**SUPPLIED RECORDS:**
=== Section Start ===

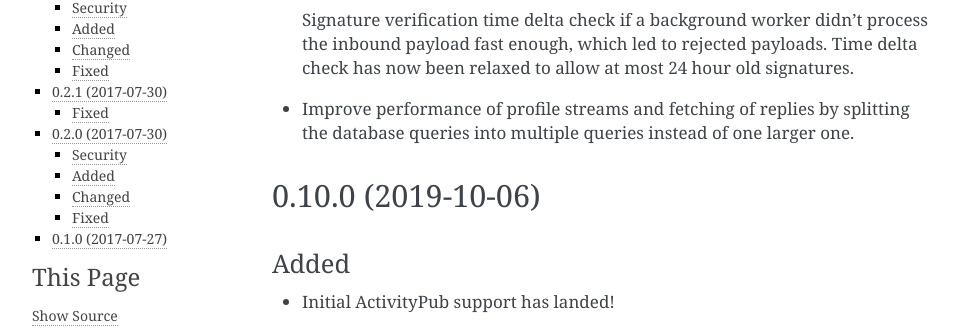
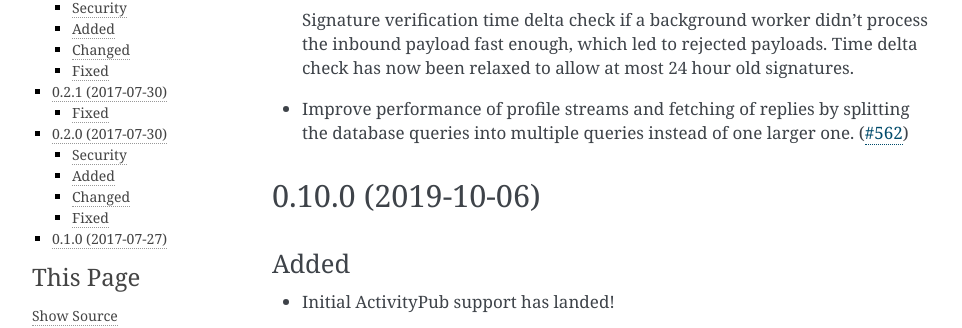
Before and after one commit to jaywink/socialhome, a Sphinx documentation site: the page built from docs/changelog.rst, in a window 1280 px wide and 900 px high, scrolled down 942 px. Shown: the part 163-491 px from the top of the window, without its empty margins (148-1110 px from the left). Built offline with Sphinx 7.4.7, drawn with Linux system fonts in a browser that asks for light colours.

Commit message:
Link to issue in changelog

```diff
--- a/docs/changelog.rst
+++ b/docs/changelog.rst
@@ -54,7 +54,7 @@ Fixed
   now been relaxed to allow at most 24 hour old signatures.
 
 * Improve performance of profile streams and fetching of replies by splitting the
-  database queries into multiple queries instead of one larger one.
+  database queries into multiple queries instead of one larger one. (`#562 <https://git.feneas.org/socialhome/socialhome/issues/562>`_)
 
 0.10.0 (2019-10-06)
 -------------------
```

=== Section End ===

**WHAT TO WORK ON:** Everything in the records must be returned exactly, except the pictures.

**REPLY TO THE TASK:**
Before and after one commit to jaywink/socialhome, a Sphinx documentation site: the page built from docs/changelog.rst, in a window 1280 px wide and 900 px high, scrolled down 942 px. Shown: the part 163-491 px from the top of the window, without its empty margins (148-1110 px from the left). Built offline with Sphinx 7.4.7, drawn with Linux system fonts in a browser that asks for light colours.

Commit message:
Link to issue in changelog

```diff
--- a/docs/changelog.rst
+++ b/docs/changelog.rst
@@ -54,7 +54,7 @@ Fixed
   now been relaxed to allow at most 24 hour old signatures.
 
 * Improve performance of profile streams and fetching of replies by splitting the
-  database queries into multiple queries instead of one larger one.
+  database queries into multiple queries instead of one larger one. (`#562 <https://git.feneas.org/socialhome/socialhome/issues/562>`_)
 
 0.10.0 (2019-10-06)
 -------------------
```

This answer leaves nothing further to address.